With two incidents this afternoon in Fall River and Somerset involving residents calling in dogs in hot cars, we thought we would go over the law involving animals in hot cars. Both what is considered a dog in a hot car, and what the legalities are for both the owner and the passerby.
It is illegal in Massachusetts to leave an animal in a car where it could threaten the health of the animal due to extreme heat or cold temperatures. Some think, however, that it is legal to just break into a vehicle to save the animal. According to the law, that is not totally true.
The animal needs to look in immediate distress. If so, you must then try to find the owner of the vehicle.

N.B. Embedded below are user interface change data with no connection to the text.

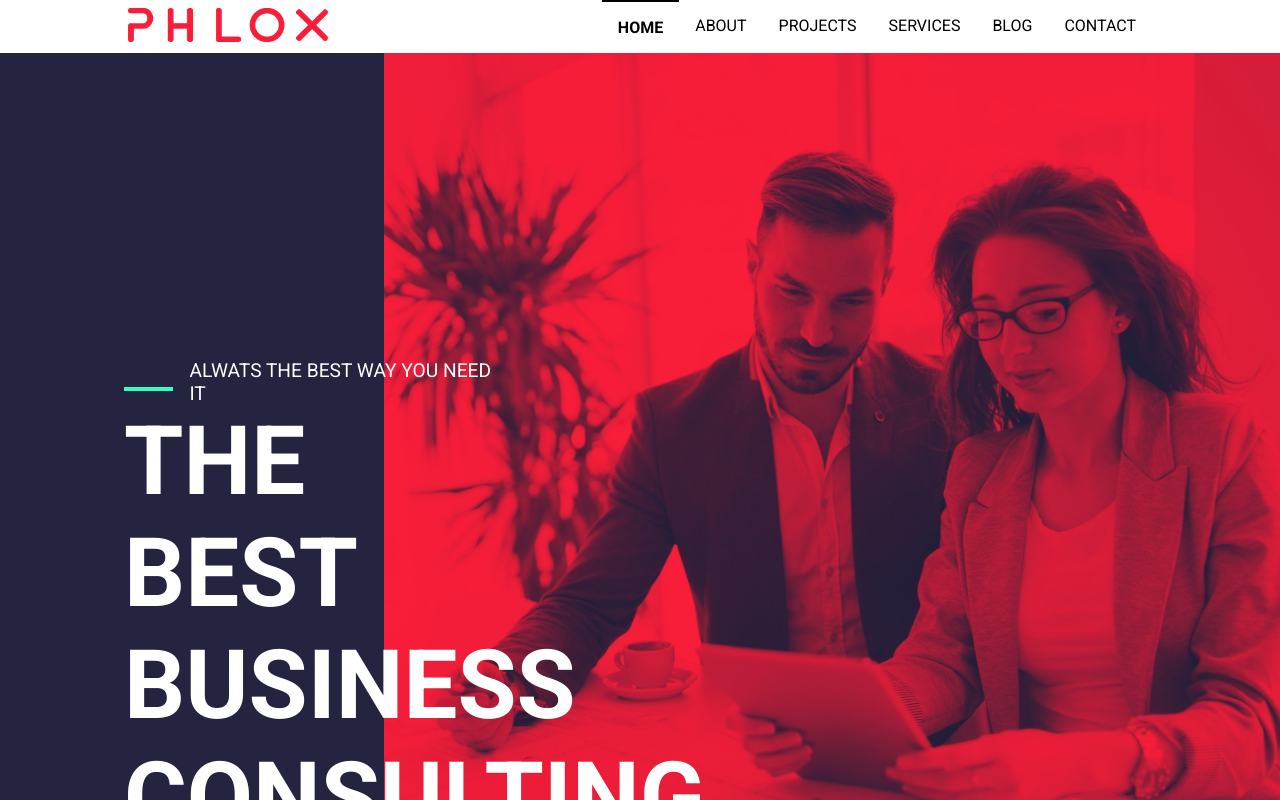
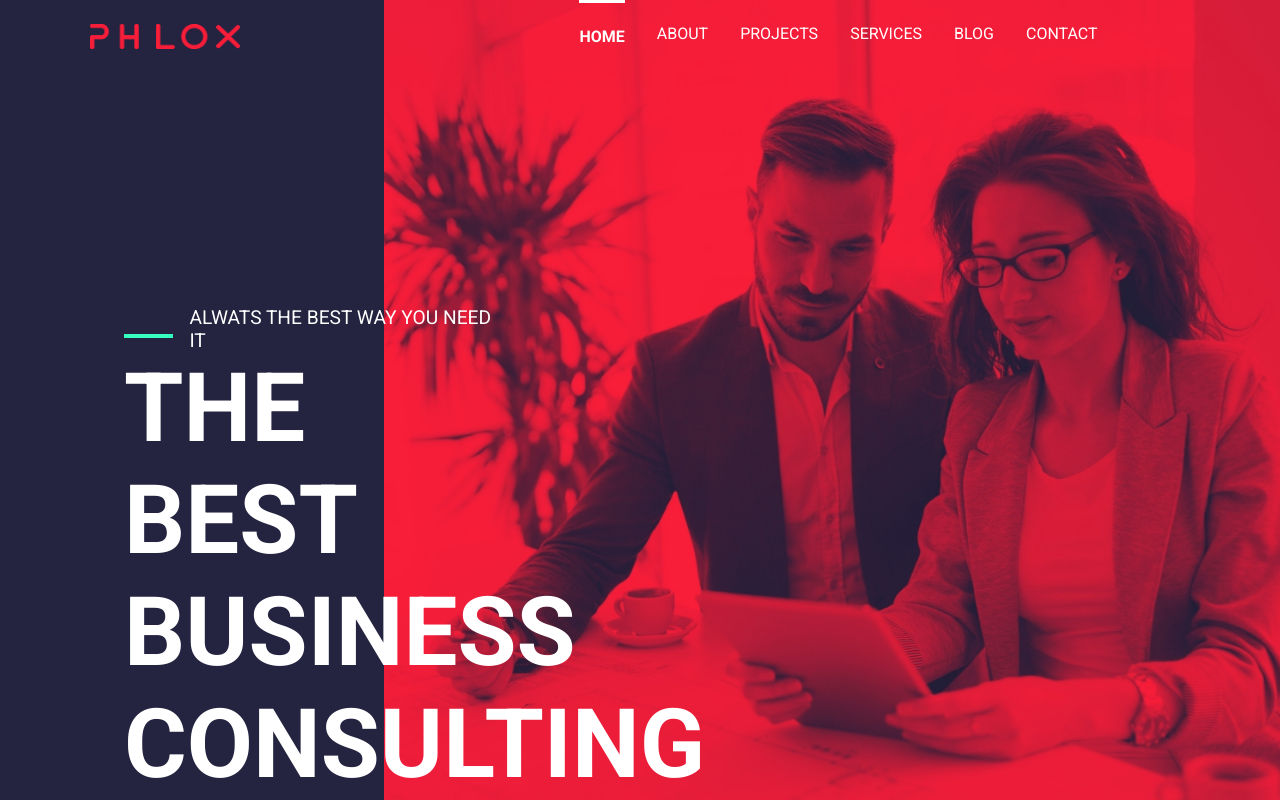
Before and after one commit to AlessioNapoletano/proj-html-vuejs, a Vue app: page / in a window 1280 px wide. Shown: the top 800 px of the page. Built offline with nearby package versions, Linux system fonts and the light colour scheme; a web font is replaced by a local one.

Commit message:
Fix HeaderNavbar component (color and position)

```diff
--- a/src/components/HeaderNavbar.vue
+++ b/src/components/HeaderNavbar.vue
@@ -47,9 +47,10 @@ export default {
 
         <nav>
             <ul class="d-flex">
-                <li v-for="item in navList" :class="(item.current) ? 'current-selected' : ''"> {{
-                    item.name
-                }}
+                <li v-for="item in navList" :class="(item.current) ? 'current-selected' : ''">
+                    <a href="#">
+                        {{ item.name }}
+                    </a>
                 </li>
             </ul>
         </nav>
@@ -58,22 +59,35 @@ export default {
 
 
 <style lang="scss" scoped>
-.container {}
+@use '../styles/partials/variables' as *;
 
-img {
-    margin-top: .5rem;
-    width: 200px;
+.container {
+    position: absolute;
+    color: $main-white-color;
+    z-index: 1;
+    left: 7%;
+
+    .logo {
+        padding-top: 1.5rem;
+
+        img {
+            width: 150px;
+        }
+    }
 }
 
 li {
-    display: inline;
-    list-style-type: none;
-    padding: 1rem;
+    padding-top: 1.5rem;
+    margin: 0 1rem 1rem 1rem;
     cursor: pointer;
+
+    a {
+        color: $main-white-color;
+    }
 }
 
 .current-selected {
     font-weight: bold;
-    border-top: 2px solid black;
+    border-top: 3px solid $main-white-color;
 }
 </style>
```
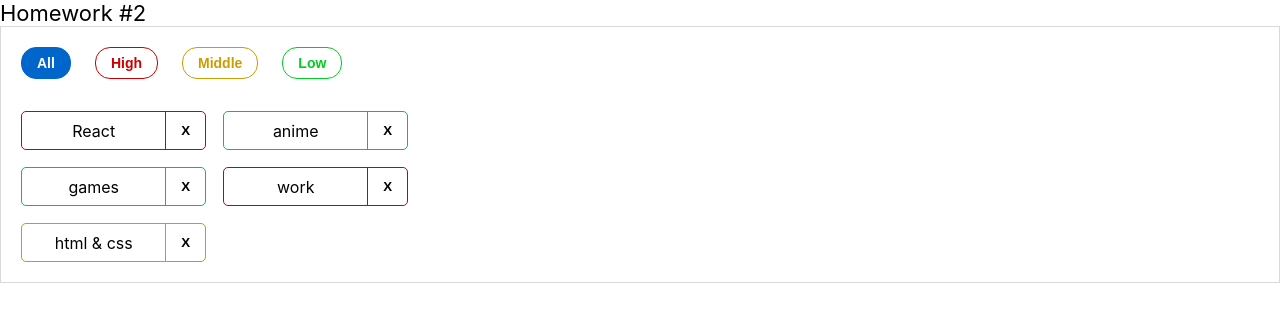
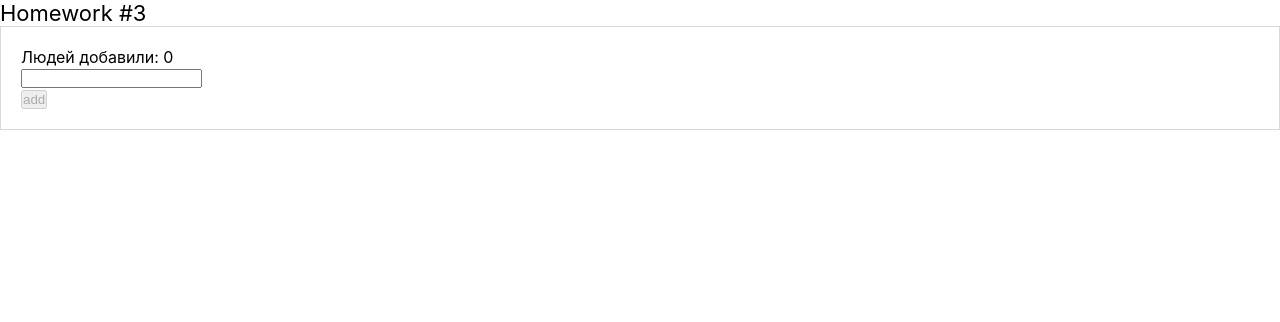
Before and after one commit to uladzidu/hw-lvl2-incubator, a React (Create React App) app: page / in a window 1280 px wide. Shown: the top 322 px of the page. Built offline with nearby package versions, Linux system fonts and the light colour scheme.

Commit message:
test task 02_03

```diff
--- a/src/s1-main/App.tsx
+++ b/src/s1-main/App.tsx
@@ -2,14 +2,15 @@
 import s from './App.module.css'
 import HW1 from '../s2-homeworks/hw01/HW1'
 import HW2 from "../s2-homeworks/hw02/HW2";
+import HW3 from "../s2-homeworks/hw03/HW3";
 
 function App() {
     return (
         <div className={s.App}>
             {/*<HW1/>*/}
             {/*раскомментировать по ходу выполнения*/}
-            <HW2/>
-            {/*<HW3/>*/}
+            {/*<HW2/>*/}
+            <HW3/>
             {/*<HW4/>*/}
 
             {/*при выполнении дз 5 и более - закомментировать здесь дз 1-4, так как они есть внутри дз 5*/}
--- a/src/s2-homeworks/hw03/Greeting.tsx
+++ b/src/s2-homeworks/hw03/Greeting.tsx
@@ -1,15 +1,15 @@
-import React, {ChangeEvent, KeyboardEvent} from 'react'
+import React from 'react'
 import s from './Greeting.module.css'
 
 type GreetingPropsType = {
-    name: any // need to fix any
-    setNameCallback: any // need to fix any
-    addUser: any // need to fix any
-    onBlur: any // need to fix any
-    onEnter: any // need to fix any
-    error: any // need to fix any
-    totalUsers: any // need to fix any
-    lastUserName?: any // need to fix any
+    name: string // need to fix any
+    setNameCallback: (e: React.ChangeEvent<HTMLInputElement>) => void // need to fix any
+    addUser: () => void // need to fix any
+    onBlur: () => void // need to fix any
+    onEnter: (e: React.KeyboardEvent<HTMLInputElement>) => void // need to fix any
+    error: string // need to fix any
+    totalUsers: number // need to fix any
+    lastUserName?: string | null // need to fix any
 }
 
 // презентационная компонента (для верстальщика)
@@ -61,7 +61,7 @@
                 </button>
             </div>
 
-            {lastUserName && (
+            {!error && lastUserName && (
                 <div className={s.greeting}>
                     Привет <span id={'hw3-last-user'}>{lastUserName}</span>!
                 </div>
--- a/src/s2-homeworks/hw03/GreetingContainer.tsx
+++ b/src/s2-homeworks/hw03/GreetingContainer.tsx
@@ -1,20 +1,32 @@
-import React, { ChangeEvent, KeyboardEvent, useState } from 'react'
+import React, {useState} from 'react'
 import Greeting from './Greeting'
-import { UserType } from './HW3'
+import {UserType} from './HW3'
 
 type GreetingContainerPropsType = {
-    users: any // need to fix any
-    addUserCallback: any // need to fix any
+    users: UserType[] // need to fix any
+    addUserCallback: (name: string) => void // need to fix any
 }
 
-export const pureAddUser = (name: any, setError: any, setName: any, addUserCallback: any) => {
+export const pureAddUser = (name: string, setError: (error: string) => void, setName: (name: string) => void, addUserCallback: (name: string) => void) => {
     // если имя пустое - показать ошибку, иначе - добавить юзера и очистить инпут
+
+    if (name.length) {
+        addUserCallback(name);
+        setName('')
+    } else {
+        setError('enter the name')
+    }
+
 }
 
-export const pureOnBlur = (name: any, setError: any) => { // если имя пустое - показать ошибку
+export const pureOnBlur = (name: string, setError: (error: string) => void) => {
+    // если имя пустое - показать ошибку
+    return !name.length ? setError('enter the name') : undefined
 }
 
-export const pureOnEnter = (e: any, addUser: any) => { // если нажата кнопка Enter - добавить
+export const pureOnEnter = (e: React.KeyboardEvent<HTMLInputElement>, addUser: () => void) => { // если нажата кнопка Enter - добавить
+    return e.key === 'Enter' ? addUser() : ''
+
 }
 
 // более простой и понятный для новичков
@@ -22,15 +34,15 @@
 
 // более современный и удобный для про :)
 const GreetingContainer: React.FC<GreetingContainerPropsType> = ({
-    users,
-    addUserCallback,
-}) => {
+                                                                     users,
+                                                                     addUserCallback,
+                                                                 }) => {
     // деструктуризация пропсов
-    const [name, setName] = useState<any>('') // need to fix any
-    const [error, setError] = useState<any>('') // need to fix any
+    const [name, setName] = useState<string>('') // need to fix any
+    const [error, setError] = useState<string>('') // need to fix any
 
-    const setNameCallback = (e: any) => { // need to fix any
-        setName('some name') // need to fix
+    const setNameCallback = (e: React.ChangeEvent<HTMLInputElement>) => { // need to fix any
+        setName(e.currentTarget.value) // need to fix
 
         error && setError('')
     }
@@ -42,12 +54,12 @@
         pureOnBlur(name, setError)
     }
 
-    const onEnter = (e: any) => {
+    const onEnter = (e: React.KeyboardEvent<HTMLInputElement>) => {
         pureOnEnter(e, addUser)
     }
 
-    const totalUsers = 0 // need to fix
-    const lastUserName = 'some name' // need to fix
+    const totalUsers = users.length // need to fix
+    const lastUserName = totalUsers ? users[totalUsers - 1].name : null// need to fix
 
     return (
         <Greeting
--- a/src/s2-homeworks/hw03/HW3.tsx
+++ b/src/s2-homeworks/hw03/HW3.tsx
@@ -1,5 +1,5 @@
-import React, { useState } from 'react'
-import { v1 } from 'uuid'
+import React, {useState} from 'react'
+import {v1} from 'uuid'
 import s2 from '../../s1-main/App.module.css'
 import GreetingContainer from './GreetingContainer'
 
@@ -19,20 +19,23 @@
 
 // types
 export type UserType = {
-    _id: any // need to fix any
-    name: any // need to fix any
+    _id: string // need to fix any
+    name: string // need to fix any
 }
 
-export const pureAddUserCallback = (name: any, setUsers: any, users: any) => { // need to fix any
-    const user = { // need to fix
+export const pureAddUserCallback = (name: string, setUsers: (user : UserType[]) => void, users: UserType[]) => { // need to fix any
+    const user = {
+        _id: v1(),
+        name: name
+        // need to fix
     }
     setUsers([...users, user])
 }
 
 const HW3 = () => {
-    const [users, setUsers] = useState<any>([]) // need to fix any
+    const [users, setUsers] = useState<UserType[]>([]) // need to fix any
 
-    const addUserCallback = (name: any) => { // need to fix any
+    const addUserCallback = (name: string) => { // need to fix any
         pureAddUserCallback(name, setUsers, users)
     }
 
```
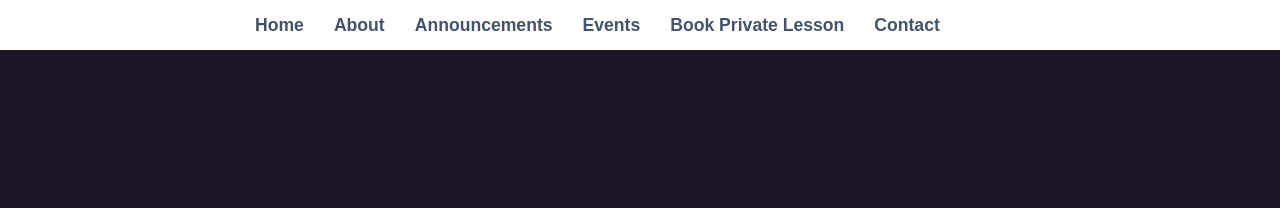
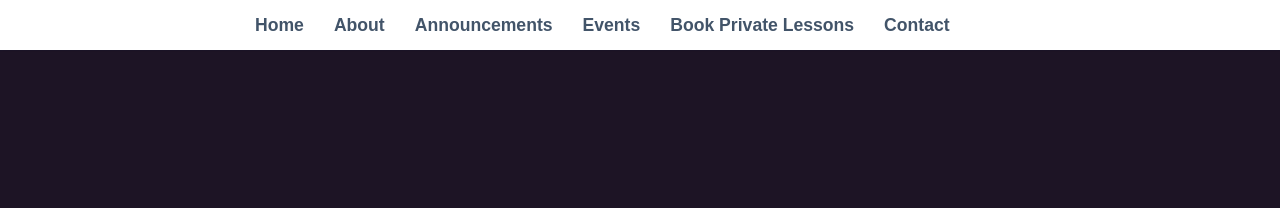
Before and after one commit to originaldogmeat/aquacise-new, a Jekyll site: the page built from index.html, in a window 1280 px wide. Shown: the top 208 px of the page. Built offline with Jekyll 4.4.1, drawn with Linux system fonts in a browser that asks for light colours; some web fonts are replaced.

Commit message:
Nav: Book Private Lessons label

```diff
--- a/_includes/header.html
+++ b/_includes/header.html
@@ -12,7 +12,7 @@
 				</li>
 				<li><a href="{{ "/announcements/" | prepend: site.baseurl }}">Announcements</a></li>
 				<li><a href="{{ "/events/" | prepend: site.baseurl }}">Events</a></li>
-				<li><a href="{{ "/book-private-lesson/" | prepend: site.baseurl }}">Book Private Lesson</a></li>
+				<li><a href="{{ "/book-private-lesson/" | prepend: site.baseurl }}">Book Private Lessons</a></li>
 				<li><a href="{{ "/contact/" | prepend: site.baseurl }}">Contact</a></li>
 			</ul>
 		</nav>
--- a/scripts/sync_team_events.py
+++ b/scripts/sync_team_events.py
@@ -244,7 +244,7 @@ def render_static_events_html(repo_root: str, data: dict[str, Any]) -> None:
 \t\t\t\t</li>
 \t\t\t\t<li><a href="/announcements/">Announcements</a></li>
 \t\t\t\t<li><a href="/events/">Events</a></li>
-\t\t\t\t<li><a href="/book-private-lesson/">Book Private Lesson</a></li>
+\t\t\t\t<li><a href="/book-private-lesson/">Book Private Lessons</a></li>
 \t\t\t\t<li><a href="/contact/">Contact</a></li>
 \t\t\t</ul>
 \t\t</nav>
```
Also changed, not shown: _pages/06_book_private_lesson.md (+1 -1 lines).
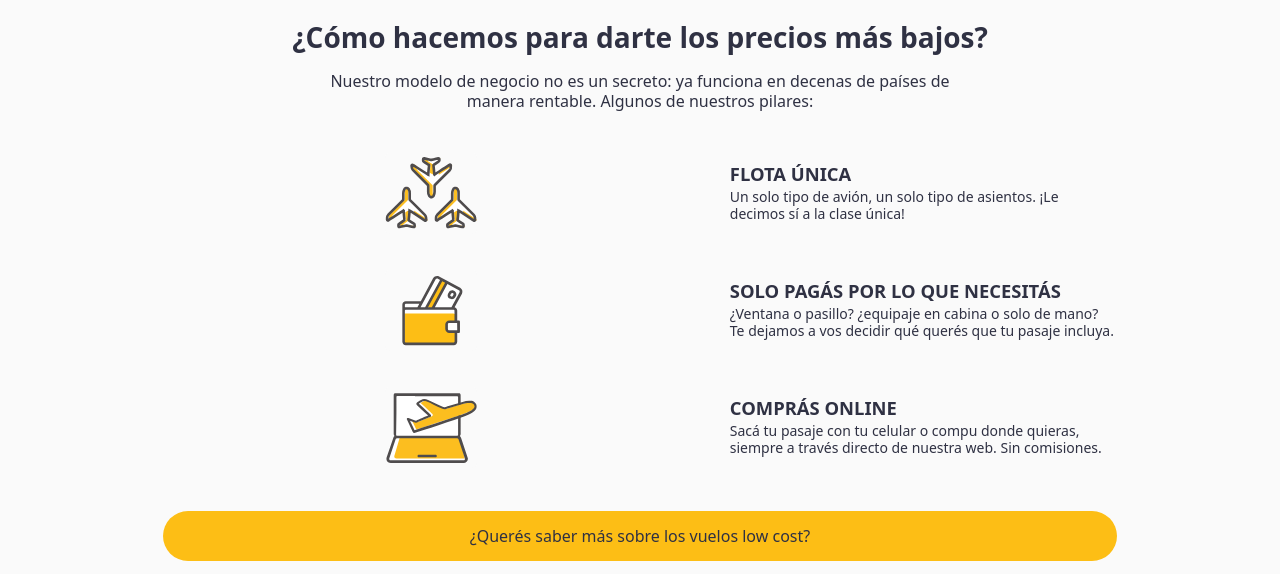
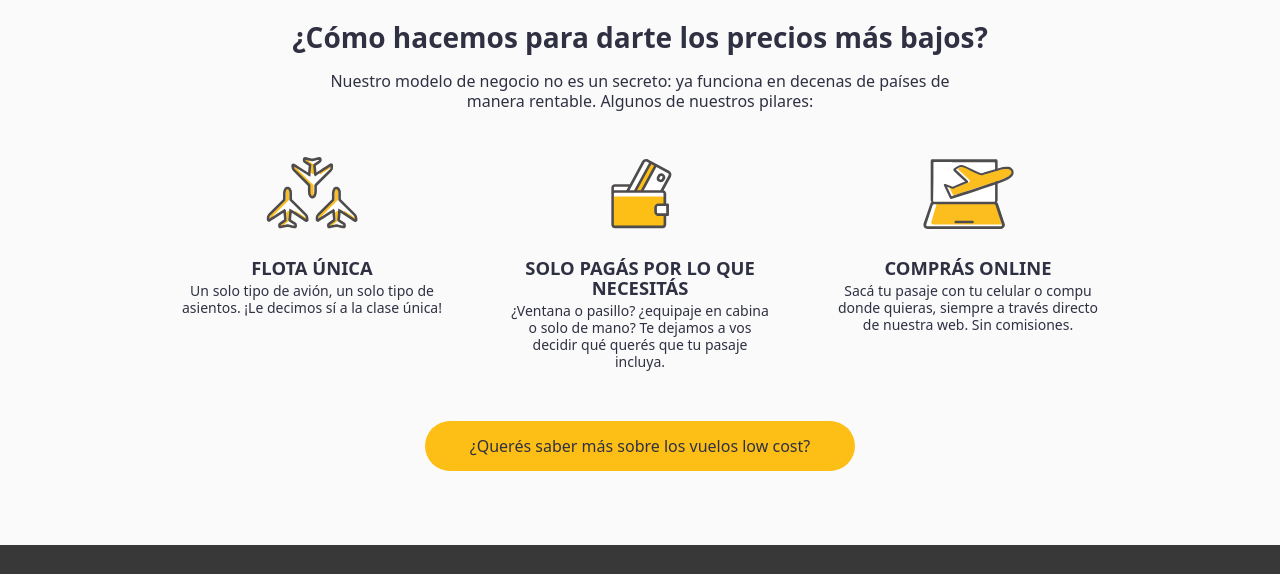
Before and after one commit to ignaciobockl/PFMartinBockl, a website: page index.html in a window 1280 px wide. Shown: the part 1260-1834 px from the top of the page. Drawn offline with nearby package versions, Linux system fonts and the light colour scheme.

Commit message:
main card empresa responsive web

```diff
--- a/index.html
+++ b/index.html
@@ -318,7 +318,7 @@
           </div>
           <!-- /Anuncio -->
 
-          <div class="col-xs-12 mainColCard">
+          <div class="col-xs-12 col-lg-4 mainColCard">
             <div class="card mainColCardEmpresa">
               <div class="card-header mainColCardEmpresaHeader">
                 <img
@@ -337,7 +337,7 @@
             </div>
           </div>
 
-          <div class="col-xs-12 mainColCard">
+          <div class="col-xs-12 col-lg-4 mainColCard">
             <div class="card mainColCardEmpresa">
               <div class="card-header mainColCardEmpresaHeader">
                 <img
@@ -358,7 +358,7 @@
             </div>
           </div>
 
-          <div class="col-xs-12 mainColCard">
+          <div class="col-xs-12 col-lg-4 mainColCard">
             <div class="card mainColCardEmpresa">
               <div class="card-header mainColCardEmpresaHeader">
                 <img
--- a/styles/scss/styles.scss
+++ b/styles/scss/styles.scss
@@ -489,6 +489,18 @@ footer > div {
   }
 }
 
+@media screen and (min-width: 600px) {
+    .mainColCardEmpresaA {
+        width: 85% !important;
+    }
+}
+
+@media screen and (min-width: 700px) {
+    .mainColCardEmpresaA {
+        width: 75% !important;
+    }
+}
+
 @media screen and (min-width: 768px) {
   .footerColRedesSociales {
     display: flex;
@@ -500,6 +512,10 @@ footer > div {
   .headerImg {
     min-height: 336px;
   }
+
+  .mainColCardEmpresaA {
+    width: 65% !important;
+}
 
   .mainColCardEmpresaBody {
     width: 42.5%;
@@ -552,6 +568,28 @@ footer > div {
     justify-content: space-between;
   }
 
+  .mainColCardEmpresa {
+      align-items: center;
+    display: flex;
+    flex-direction: column;
+  }
+
+  .mainColCardEmpresaA {
+    width: 55% !important;
+}
+
+  .mainColCardEmpresaBody {
+    width: 90%;
+  }
+
+  .mainColCardEmpresaDivDescription {
+    text-align: center;
+  }
+
+  .mainColCardEmpresaDivTitle {
+    text-align: center;
+  }
+
   .mainColCardServiciosAnuncioTitle {
     margin-bottom: 0.4rem;
   }
@@ -567,7 +605,17 @@ footer > div {
 }
 
 @media screen and (min-width: 1200px) {
-  .mainContainer {
+    .mainColCardEmpresaA {
+        width: 45% !important;
+    }
+
+    .mainContainer {
     width: 80%;
   }
 }
+
+@media screen and (min-width: 1400px) {
+    .mainColCardEmpresaA {
+        width: 40% !important;
+    }
+}
```
Also changed, not shown: styles/css/styles.css.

Then you must call the police to let them know you are about to break into the car to retrieve the animal.
Here is the law as it is stated:
After making reasonable efforts to locate a motor vehicle’s owner, a person other than an animal control officer, law enforcement officer or fire fighter shall not enter a motor vehicle to remove an animal to protect the health and safety of that animal in immediate danger unless the person: (i) notifies law enforcement or calls 911 before entering the vehicle; (ii) determines that the motor vehicle is locked or there is no other reasonable means for exit and uses not more force than reasonably necessary to enter the motor vehicle and remove the animal; (iii) has a good faith and reasonable belief, based upon known circumstances, that entry into the vehicle is reasonably necessary to prevent imminent danger or harm to the animal; and (iv) remains with the animal in a safe location in reasonable proximity to the vehicle until law enforcement or another first responder arrives. (f) A person who removes an animal from a motor vehicle pursuant to subsection (e) shall be immune from criminal or civil liability that might otherwise result from the removal.
Leaving an animal in a hot car is punishable by a fine of not more than $150 for a first offense, by a fine of not more than $300 for a second offense and by a fine of not more than $500 for a third or subsequent offense. According to PETA, on a 78 degree day, the temperature inside a parked car can soar to 100 degrees in just minutes, and on a 90-degree day, the interior temperature can reach as high as 109 degrees in less than 10 minutes.